EXERCISE BRIEF ::
Each line of the records below that holds "term" should be copied out.

DATA FOR THE TASK ::
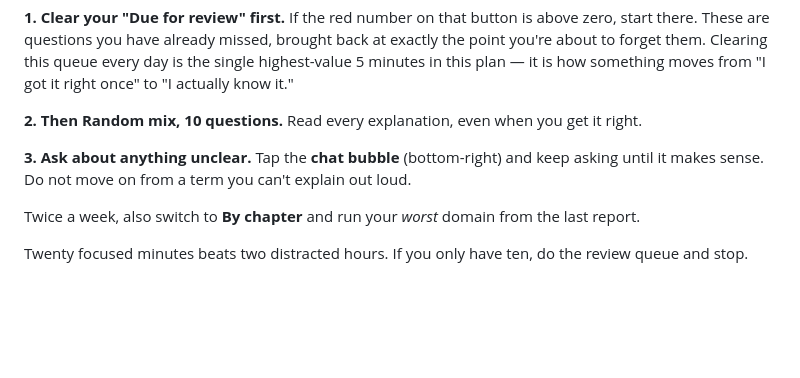
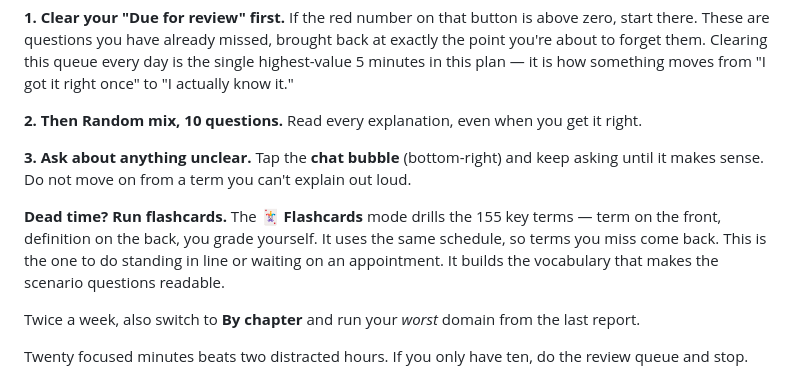
Before and after one commit to crackedpoet/Insurance-Hub, a Markdown page: STUDY_PLAN.md, the part around the change. GitHub-like rendering; blank space fills up the shorter version.

```diff
--- a/STUDY_PLAN.md
+++ b/STUDY_PLAN.md
@@ -26,6 +26,8 @@ Open the app. **Practice** tab. Do these in order:
 **2. Then Random mix, 10 questions.** Read every explanation, even when you get it right.
 
 **3. Ask about anything unclear.** Tap the **chat bubble** (bottom-right) and keep asking until it makes sense. Do not move on from a term you can't explain out loud.
+
+**Dead time? Run flashcards.** The **🃏 Flashcards** mode drills the 155 key terms — term on the front, definition on the back, you grade yourself. It uses the same schedule, so terms you miss come back. This is the one to do standing in line or waiting on an appointment. It builds the vocabulary that makes the scenario questions readable.
 
 Twice a week, also switch to **By chapter** and run your *worst* domain from the last report.
 
```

RESULT FOR THIS TASK ::
 **3. Ask about anything unclear.** Tap the **chat bubble** (bottom-right) and keep asking until it makes sense. Do not move on from a term you can't explain out loud.
+**Dead time? Run flashcards.** The **🃏 Flashcards** mode drills the 155 key terms — term on the front, definition on the back, you grade yourself. It uses the same schedule, so terms you miss come back. This is the one to do standing in line or waiting on an appointment. It builds the vocabulary that makes the scenario questions readable.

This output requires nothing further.